_ASSIGNMENT_: Could you find every line in the records below that contains the word "product" and copy it?

╭─ TASK INPUT

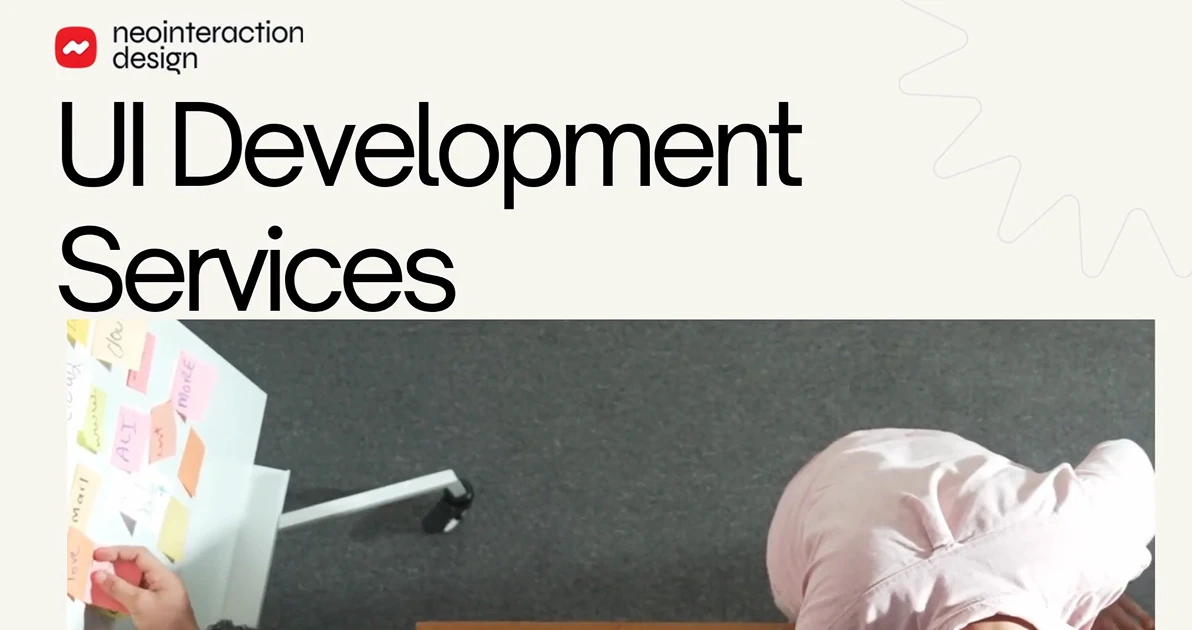
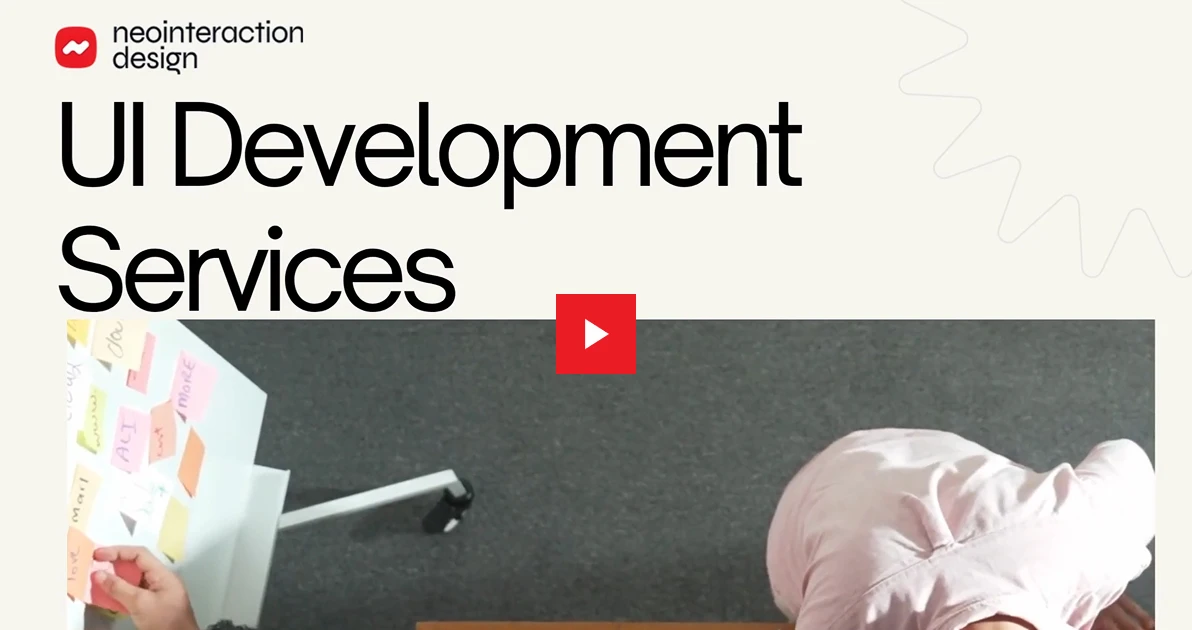
youtube thumbnail added for landing pages

Changed region(s): [[0.4656, 0.4524, 0.5587, 0.6032]]

diff --git a/front-end-development-services.php b/front-end-development-services.php
@@ -444,11 +444,12 @@ include_once 'includes/tracking-functions.php';
         <div class="container">
             <h2 class="section-title">Our Front-End Development Process</h2>
             <div class="video-container section-margin">
-                <iframe height="650" src="https://www.youtube-nocookie.com/embed/7MslRWZZ9qA?si=TaDeAtgk8dCEY1oY"
+                <!-- <iframe height="650" src="https://www.youtube-nocookie.com/embed/7MslRWZZ9qA?si=TaDeAtgk8dCEY1oY"
                     title="YouTube video player" style="border:0;width:100%;"
                     allow="accelerometer; autoplay; clipboard-write; encrypted-media; gyroscope; picture-in-picture; web-share"
                     referrerpolicy="strict-origin-when-cross-origin" allowfullscreen loading="lazy"
-                    style="border-radius: 0;"></iframe>
+                    style="border-radius: 0;"></iframe> -->
+                    <div class="youtube-lazy-load" data-id="7MslRWZZ9qA?si=TaDeAtgk8dCEY1oY"></div>
             </div>
         </div>
     </section>
@@ -478,6 +479,17 @@ include_once 'includes/tracking-functions.php';
     <script>
     <?php include 'includes/tracking-script.php'; ?>
     </script>
+     <script src="<?php echo $path; ?>assets/js/youtube-click-play.js" defer></script>
+    <style>
+    .youtube-lazy-load {
+        background-image: url(./assets/images/youtube/ui-development-process.webp) !important;
+    }
+    @media (max-width: 768px) {
+            .youtube-lazy-load {
+                background-image: url(./assets/images/youtube/ui-development-process-mobile.webp) !important;
+            }
+    }
+    </style>
     <script>
 
     document.getElementById("lp_name").addEventListener("input", function() {

diff --git a/ui-ux-design-usa.php b/ui-ux-design-usa.php
@@ -291,10 +291,7 @@ include_once 'includes/tracking-functions.php';
         <div class="container">
             <h2 class="section-title">Our UX Design Process</h2>
             <div class="video-container section-margin">
-                
-                <iframe width="100%" height="650" src="https://www.youtube-nocookie.com/embed/d_rEmpCVHAI?si=ZPQ5SxsTSvOkJsIW" title="YouTube video player" frameborder="0"
-                    allow="accelerometer; autoplay; clipboard-write; encrypted-media; gyroscope; picture-in-picture; web-share" referrerpolicy="strict-origin-when-cross-origin"
-                    allowfullscreen loading="lazy" style="border-radius: 0;"></iframe>
+                <div class="youtube-lazy-load" data-id="SSTsj85MzGU?si=B8pq4kK3-ExetQKL"></div>
             </div>
         </div>
     </section>
@@ -323,6 +320,17 @@ include_once 'includes/tracking-functions.php';
     <?php include $path.'includes/js.php'; ?>
     <script src="<?php echo $path; ?>assets/js/events.js"></script>
     <script><?php include 'includes/tracking-script.php'; ?></script>  
+    <script src="<?php echo $path; ?>assets/js/youtube-click-play.js" defer></script>
+    <style>
+    .youtube-lazy-load {
+        background-image: url(./assets/images/youtube/design-process.webp) !important;
+    }
+    @media (max-width: 768px) {
+            .youtube-lazy-load {
+                background-image: url(./assets/images/youtube/design-process-mobile.webp) !important;
+            }
+    }
+    </style>
     <script>
         document.getElementById("lp_name").addEventListener("input", function() {
             if (this.value.trim().length > 0 && /^\S+$/.test(this.value)) {

diff --git a/ux-design-services.php b/ux-design-services.php
@@ -366,12 +366,13 @@ include_once 'includes/tracking-functions.php';
             <h2 class="section-title">Our UX Design Process</h2>
             <div class="video-container section-margin">
 
-                <iframe width="100%" height="650"
+                <!-- <iframe width="100%" height="650"
                     src="https://www.youtube-nocookie.com/embed/SSTsj85MzGU?si=B8pq4kK3-ExetQKL"
                     title="YouTube video player" frameborder="0"
                     allow="accelerometer; autoplay; clipboard-write; encrypted-media; gyroscope; picture-in-picture; web-share"
                     referrerpolicy="strict-origin-when-cross-origin" allowfullscreen loading="lazy"
-                    style="border-radius: 0;"></iframe>
+                    style="border-radius: 0;"></iframe> -->
+                <div class="youtube-lazy-load" data-id="SSTsj85MzGU?si=B8pq4kK3-ExetQKL"></div>
             </div>
         </div>
     </section>
@@ -400,6 +401,17 @@ include_once 'includes/tracking-functions.php';
     <script>
     <?php include 'includes/tracking-script.php'; ?>
     </script>
+    <script src="<?php echo $path; ?>assets/js/youtube-click-play.js" defer></script>
+    <style>
+    .youtube-lazy-load {
+        background-image: url(./assets/images/youtube/design-process.webp) !important;
+    }
+    @media (max-width: 768px) {
+            .youtube-lazy-load {
+                background-image: url(./assets/images/youtube/design-process-mobile.webp) !important;
+            }
+    }
+    </style>
     <script>
 
     document.getElementById("lp_name").addEventListener("input", function() {

diff --git a/ui-ux-design-uae.php b/ui-ux-design-uae.php
@@ -334,11 +334,7 @@ include_once 'includes/tracking-functions.php';
         <div class="container">
             <h2 class="section-title">Our UX Design Process</h2>
             <div class="video-container section-margin">
-
-                <iframe width="100%" height="650" src="https://www.youtube-nocookie.com/embed/SSTsj85MzGU?si=B8pq4kK3-ExetQKL"
-                    title="YouTube video player" frameborder="0"
-                    allow="accelerometer; autoplay; clipboard-write; encrypted-media; gyroscope; picture-in-picture; web-share"
-                    referrerpolicy="strict-origin-when-cross-origin" allowfullscreen loading="lazy" style="border-radius: 0;"></iframe>
+                <div class="youtube-lazy-load" data-id="SSTsj85MzGU?si=B8pq4kK3-ExetQKL"></div>
             </div>
         </div>
     </section>
@@ -366,6 +362,17 @@ include_once 'includes/tracking-functions.php';
     <?php include $path.'includes/js.php'; ?>
     <script src="<?php echo $path; ?>assets/js/events.js"></script>
     <script><?php include 'includes/tracking-script.php'; ?></script>  
+    <script src="<?php echo $path; ?>assets/js/youtube-click-play.js" defer></script>
+    <style>
+    .youtube-lazy-load {
+        background-image: url(./assets/images/youtube/design-process.webp) !important;
+    }
+    @media (max-width: 768px) {
+            .youtube-lazy-load {
+                background-image: url(./assets/images/youtube/design-process-mobile.webp) !important;
+            }
+    }
+    </style>
     <script>
 
         document.getElementById("lp_name").addEventListener("input", function() {

diff --git a/banking-and-fintech-solutions.php b/banking-and-fintech-solutions.php
@@ -322,13 +322,7 @@ include_once 'includes/tracking-functions.php';
         <div class="container">
             <h2 class="section-title">Our Design Process</h2>
             <div class="video-container section-margin">
-
-                <iframe width="100%" height="650"
-                    src="https://www.youtube-nocookie.com/embed/SSTsj85MzGU?si=_lPo5JZDsP3tnIZR"
-                    title="YouTube video player" frameborder="0"
-                    allow="accelerometer; autoplay; clipboard-write; encrypted-media; gyroscope; picture-in-picture; web-share"
-                    referrerpolicy="strict-origin-when-cross-origin" allowfullscreen loading="lazy"
-                    style="border-radius: 0;"></iframe>
+            <div class="youtube-lazy-load" data-id="SSTsj85MzGU?si=B8pq4kK3-ExetQKL"></div>
             </div>
         </div>
     </section>
@@ -358,6 +352,17 @@ include_once 'includes/tracking-functions.php';
     <script>
     <?php include 'includes/tracking-script.php'; ?>
     </script>
+      <script src="<?php echo $path; ?>assets/js/youtube-click-play.js" defer></script>
+    <style>
+   .youtube-lazy-load {
+        background-image: url(./assets/images/youtube/design-process.webp) !important;
+    }
+    @media (max-width: 768px) {
+            .youtube-lazy-load {
+                background-image: url(./assets/images/youtube/design-process-mobile.webp) !important;
+            }
+    }
+    </style>
     <script>
     document.getElementById("lp_name").addEventListener("input", function() {
         if (this.value.trim().length > 0 && /^\S+$/.test(this.value)) {

diff --git a/product-design-services.php b/product-design-services.php
@@ -280,10 +280,7 @@ include_once 'includes/tracking-functions.php';
             <h2 class="section-title">Our Design Process</h2>
             <div class="video-container section-margin">
 
-                <iframe width="100%" height="650" src="https://www.youtube-nocookie.com/embed/SSTsj85MzGU?si=_lPo5JZDsP3tnIZR"
-                    title="YouTube video player" frameborder="0"
-                    allow="accelerometer; autoplay; clipboard-write; encrypted-media; gyroscope; picture-in-picture; web-share"
-                    referrerpolicy="strict-origin-when-cross-origin" allowfullscreen loading="lazy" style="border-radius: 0;"></iframe>
+            <div class="youtube-lazy-load" data-id="SSTsj85MzGU?si=B8pq4kK3-ExetQKL"></div>
             </div>
         </div>
     </section>
@@ -310,6 +307,17 @@ include_once 'includes/tracking-functions.php';
     <?php include $path.'includes/js.php'; ?>
     <script src="<?php echo $path; ?>assets/js/events.js"></script>
     <script><?php include 'includes/tracking-script.php'; ?></script>
+    <script src="<?php echo $path; ?>assets/js/youtube-click-play.js" defer></script>
+    <style>
+    .youtube-lazy-load {
+        background-image: url(./assets/images/youtube/design-process.webp) !important;
+    }
+    @media (max-width: 768px) {
+            .youtube-lazy-load {
+                background-image: url(./assets/images/youtube/design-process-mobile.webp) !important;
+            }
+    }
+    </style>
     <script>
         
         document.getElementById("lp_name").addEventListener("input", function() {

diff --git a/edtech-design-services.php b/edtech-design-services.php
@@ -286,11 +286,7 @@ include_once 'includes/tracking-functions.php';
         <div class="container">
             <h2 class="section-title">Our Design Process</h2>
             <div class="video-container section-margin">
-
-                <iframe width="100%" height="650" src="https://www.youtube-nocookie.com/embed/SSTsj85MzGU?si=_lPo5JZDsP3tnIZR"
-                    title="YouTube video player" frameborder="0"
-                    allow="accelerometer; autoplay; clipboard-write; encrypted-media; gyroscope; picture-in-picture; web-share"
-                    referrerpolicy="strict-origin-when-cross-origin" allowfullscreen loading="lazy" style="border-radius: 0;"></iframe>
+                <div class="youtube-lazy-load" data-id="SSTsj85MzGU?si=B8pq4kK3-ExetQKL"></div>
             </div>
         </div>
     </section>
@@ -316,6 +312,17 @@ include_once 'includes/tracking-functions.php';
     <?php include $path.'includes/js.php'; ?>
     <script src="<?php echo $path; ?>assets/js/events.js"></script>
     <script><?php include 'includes/tracking-script.php'; ?></script>
+    <script src="<?php echo $path; ?>assets/js/youtube-click-play.js" defer></script>
+    <style>
+     .youtube-lazy-load {
+        background-image: url(./assets/images/youtube/design-process.webp) !important;
+    }
+    @media (max-width: 768px) {
+            .youtube-lazy-load {
+                background-image: url(./assets/images/youtube/design-process-mobile.webp) !important;
+            }
+    }
+    </style>
     <script>
         
 

diff --git a/health-care-design-services.php b/health-care-design-services.php
@@ -293,9 +293,7 @@ include_once 'includes/tracking-functions.php';
         <div class="container">
             <h2 class="section-title">Our Design Process</h2>
             <div class="video-container section-margin">
-                <iframe src="https://www.youtube-nocookie.com/embed/SSTsj85MzGU?si=_lPo5JZDsP3tnIZR" title="YouTube video player"
-                    allow="accelerometer; autoplay; clipboard-write; encrypted-media; gyroscope; picture-in-picture; web-share" referrerpolicy="strict-origin-when-cross-origin"
-                    allowfullscreen loading="lazy" style="border-radius: 0;"></iframe>
+            <div class="youtube-lazy-load" data-id="SSTsj85MzGU?si=B8pq4kK3-ExetQKL"></div>
             </div>
         </div>
     </section>
@@ -324,6 +322,17 @@ include_once 'includes/tracking-functions.php';
     <script>
     <?php include 'includes/tracking-script.php'; ?>
     </script>
+      <script src="<?php echo $path; ?>assets/js/youtube-click-play.js" defer></script>
+    <style>
+    .youtube-lazy-load {
+        background-image: url(./assets/images/youtube/design-process.webp) !important;
+    }
+    @media (max-width: 768px) {
+            .youtube-lazy-load {
+                background-image: url(./assets/images/youtube/design-process-mobile.webp) !important;
+            }
+    }
+    </style>
         <script>
         document.getElementById("lp_name").addEventListener("input", function() {
             if (this.value.trim().length > 0 && /^\S+$/.test(this.value)) {

diff --git a/about-us.php b/about-us.php
@@ -298,11 +298,11 @@
     <script src="<?php echo $path; ?>assets/js/youtube-click-play.js" defer></script>
     <style>
     .youtube-lazy-load {
-        background-image: url(./assets/images/youtube/enterprise-product-design.webp) !important;
+        background-image: url(./assets/images/youtube/about-us.webp) !important;
     }
     @media (max-width: 768px) {
             .youtube-lazy-load {
-                background-image: url(./assets/images/youtube/enterprise-product-design-mobile.webp) !important;
+                background-image: url(./assets/images/youtube/about-us-mobile.webp) !important;
             }
     }
     </style>

diff --git a/ux-design-audit.php b/ux-design-audit.php
@@ -356,7 +356,7 @@ include_once 'includes/tracking-functions.php';
      <script src="<?php echo $path; ?>assets/js/youtube-click-play.js" defer></script>
     <style>
     .youtube-lazy-load {
-        background-image: url(./assets/images/youtube/ux-audit-process-mobile.webp) !important;
+        background-image: url(./assets/images/youtube/ux-audit-process.webp) !important;
     }
     @media (max-width: 768px) {
             .youtube-lazy-load {

diff --git a/components/submit-enquiry.php b/components/submit-enquiry.php
@@ -4,7 +4,7 @@
     <div class="container">
       <div class="row ui-card hire-engineers">
         <!-- Image Column -->
-        <div class="col-md-6  img-container">
+        <div class="col-md-6  img-container d-none d-md-block">
           <img src="<?php echo $path; ?>assets/images/submit-projects.jpg" alt="Stylized illustration" class="img-fluid">
         </div>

╰─

_YOUR SOLUTION_:
diff --git a/product-design-services.php b/product-design-services.php
-        background-image: url(./assets/images/youtube/enterprise-product-design.webp) !important;
-                background-image: url(./assets/images/youtube/enterprise-product-design-mobile.webp) !important;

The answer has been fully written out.